As mentioned above, all the elements of this offense must be satisfied for an indecent exposure offender to be charged with the crime. If not, the court will cite insufficient evidence and drop your case. Your attorney can take advantage of this to have our charges dropped altogether. He/she may cast doubts in the prosecutor's evidence to ensure that the evidence presented is not enough to convict you of the crime. If this works, your charges will be dropped.

Frequently Asked Questions About Virginia Indecent Exposure Laws

There is a lot of confusion surrounding indecent exposure laws in the state of Virginia. For this reason, it is challenging for an ordinary person to understand the gravity of their charges once they are arrested and charged in court for indecent exposures. Here are some of the frequently-asked questions about the same and answers that could help you understand your charges better:

What Extent of Exposure is Deemed as Indecent in Virginia?

The definition of this offense includes exposure of a person’s genitals to other people or in the presence of other people. It is important to note that this exposure must be bare, for instance, exposure of bare genitals. It means that exposing your underwear does not qualify as indecent exposure. If a person removed their clothes in public but was left in their undergarments, they would not be guilty of Virginia indecent exposure.

Does a  Person Need to Touch Their Genitals to be Guilty of Indecent Exposure?

No. indecent exposure charges only include exposing your genitals. If the person goes ahead to touch or fondle their genitals in public or other people's presence, they will face a different charge of lewd conduct in public.

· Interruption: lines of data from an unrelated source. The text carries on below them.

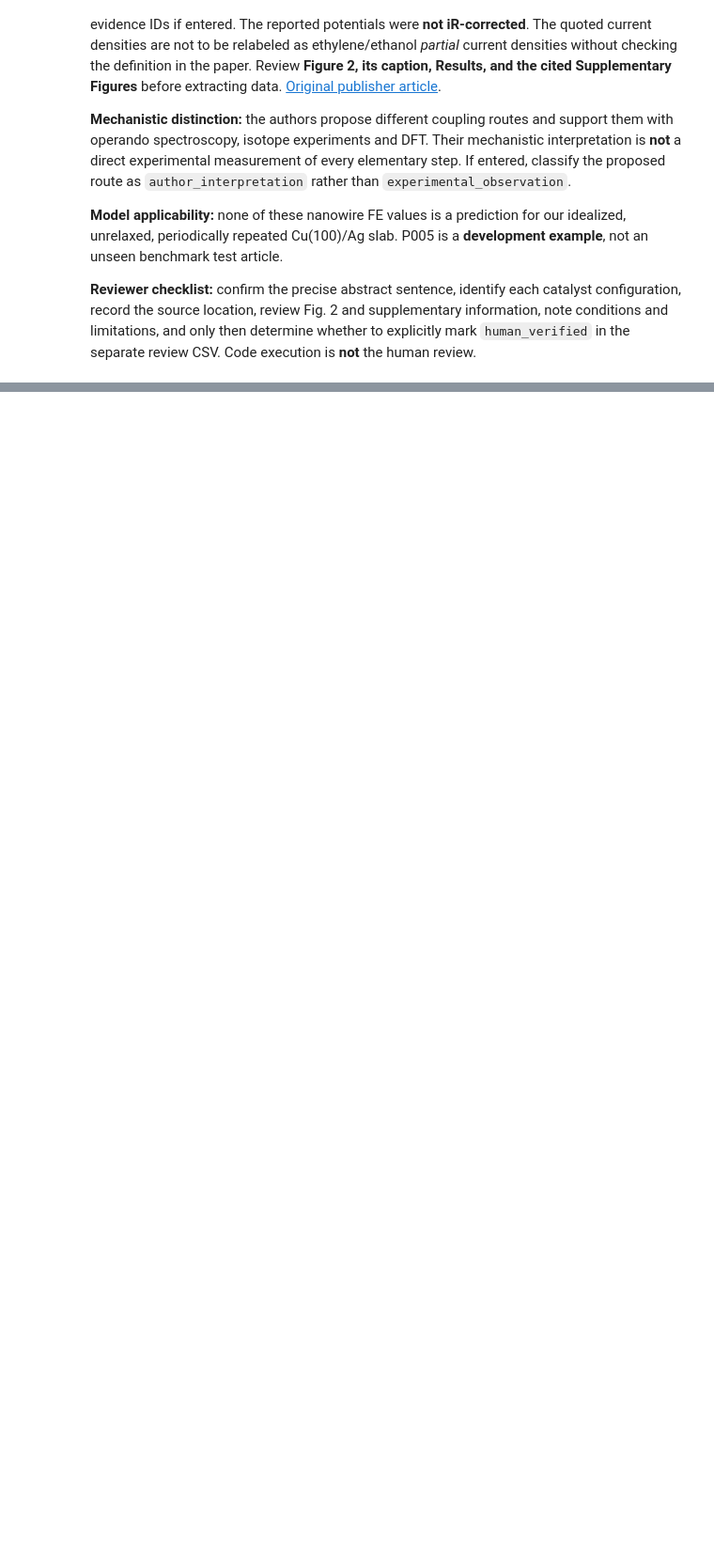
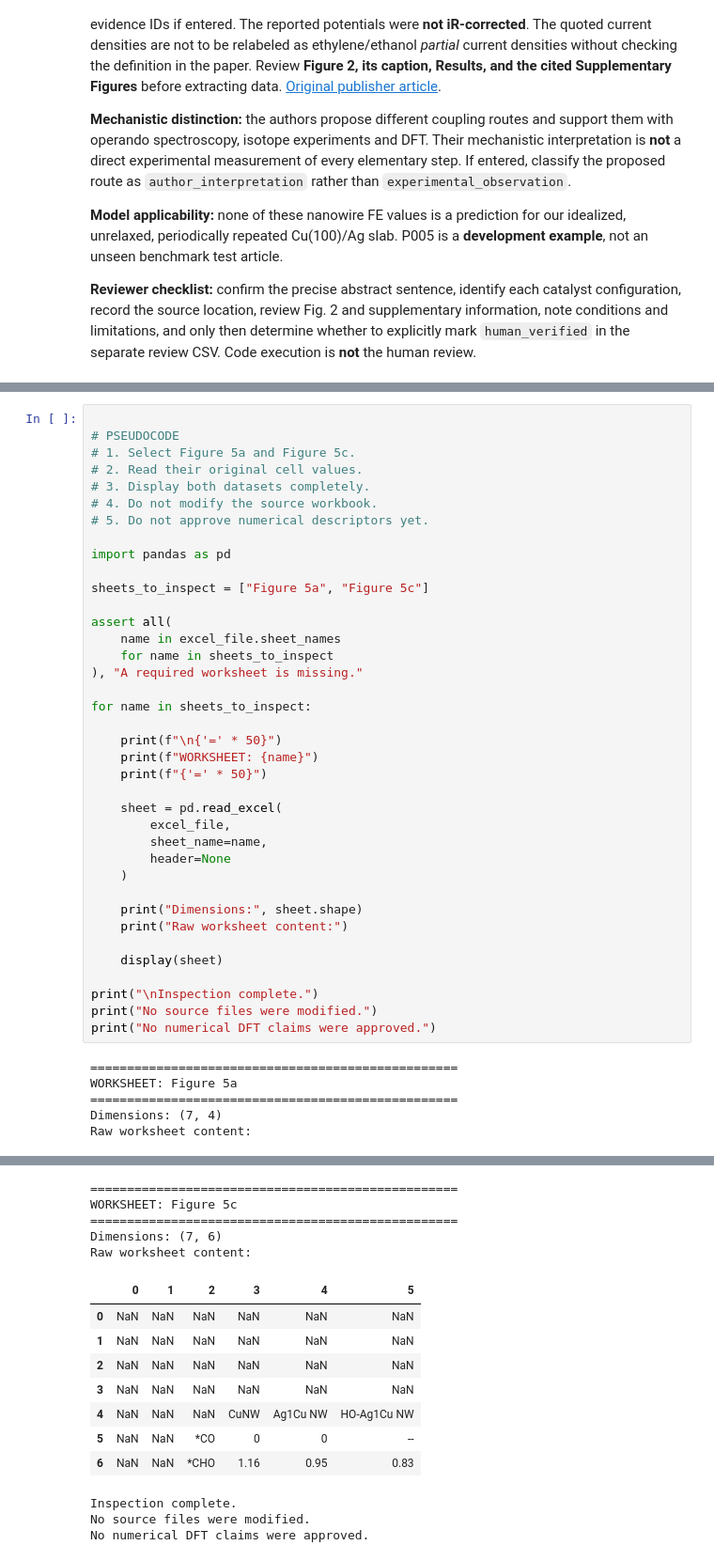
Before and after one commit to Nsolebna/CuSelect-AI, a Jupyter notebook: notebooks/02_Literature_and_Evidence.ipynb, the cells around one changed output, grey strips where cells are left out. Shown at 94% size. Cells and saved outputs as stored; diff of their text form; blank space fills up the shorter version.

```diff
--- a/notebooks/02_Literature_and_Evidence.ipynb
+++ b/notebooks/02_Literature_and_Evidence.ipynb
@@ -327,0 +1629,44 @@ print('No scientific claims were promoted by this cell.')
+# %%
+
+# PSEUDOCODE
+# 1. Select Figure 5a and Figure 5c.
+# 2. Read their original cell values.
+# 3. Display both datasets completely.
+# 4. Do not modify the source workbook.
+# 5. Do not approve numerical descriptors yet.
+
+import pandas as pd
+
+sheets_to_inspect = ["Figure 5a", "Figure 5c"]
+
+assert all(
+    name in excel_file.sheet_names
+    for name in sheets_to_inspect
+), "A required worksheet is missing."
+
+for name in sheets_to_inspect:
+
+    print(f"\n{'=' * 50}")
+    print(f"WORKSHEET: {name}")
+    print(f"{'=' * 50}")
+
+    sheet = pd.read_excel(
+        excel_file,
+        sheet_name=name,
+        header=None
+    )
+
+    print("Dimensions:", sheet.shape)
+    print("Raw worksheet content:")
+
+    display(sheet)
+
+print("\nInspection complete.")
+print("No source files were modified.")
+print("No numerical DFT claims were approved.")
+# %% [output]
+==================================================
+WORKSHEET: Figure 5a
+==================================================
+Dimensions: (7, 4)
+Raw worksheet content:
@@ -327,0 +1681,16 @@ print('No scientific claims were promoted by this cell.')
+==================================================
+WORKSHEET: Figure 5c
+==================================================
+Dimensions: (7, 6)
+Raw worksheet content:
+|  | 0 | 1 | 2 | 3 | 4 | 5 |
+| 0 | NaN | NaN | NaN | NaN | NaN | NaN |
+| 1 | NaN | NaN | NaN | NaN | NaN | NaN |
+| 2 | NaN | NaN | NaN | NaN | NaN | NaN |
+| 3 | NaN | NaN | NaN | NaN | NaN | NaN |
+| 4 | NaN | NaN | NaN | CuNW | Ag1Cu NW | HO-Ag1Cu NW |
+| 5 | NaN | NaN | *CO | 0 | 0 | -- |
+| 6 | NaN | NaN | *CHO | 1.16 | 0.95 | 0.83 |
+Inspection complete.
+No source files were modified.
+No numerical DFT claims were approved.
```
Also changed, not shown: parts of 66 cells of this notebook, 2 other files.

Is a Person Who Exposes Themselves in Public But in The Absence of People Guilty of Indecent Exposure?

If exposure is done in the absence of people, it will not meet the complete legal definition of the offense. The law requires the exposure to be done in the presence of other people, with the intent of annoying or offending them. If the exposure was indeed done in a public place, but no person was present, the offender will not be guilty of Virginia indecent exposure.

What If a Person Exposes Themselves, But The Other People Look Away or Close Their Eyes?

In such a case, the court will consider the conduct and the intent of the offender, and not whether or not the other person or people got to see the exposure. If a person exposed their genitals in public, they acted lewdly, and the main intent would be to get public attention to their genitals. It may have been for the purposes of offending the other people or to sexually gratify themselves. It means that all the elements of indecent exposure offense have been satisfied, even though the other person/people looked away. The court will not need proof that the other person actually saw the exposed private parts.

Is Getting Naked in One’s Home an Indecent Act?

Whether or not getting naked in one’s home qualifies as indecent exposure depends on the circumstances of the act and the offender’s intent. A person who enjoys staying naked in his/her own house may not be found guilty of indecent exposure if it is established that he/she did not intend to annoy others or get sexually aroused. If, however, the court realizes that the person acted the way he/she did, knowing too well that his/her neighbors or their children could see him/her, the court may convict him/her of indecent exposure.

Find a Farfaix Sex Crime Attorney Near Me

If you are facing indecent exposure charges in Virginia, it is advisable to find yourself an experienced criminal defense attorney as soon as possible. It will give you enough time to plan for your defense, to avoid the harsh penalties associated with a conviction. If you are in Fairfax, VA, or Northern Virginia, call us at 703-718-5533. At Virginia Criminal Attorney, you will find the best team that will ensure that your rights are protected. We will journey with you through the legal process as we work to get the best possible outcome for your case.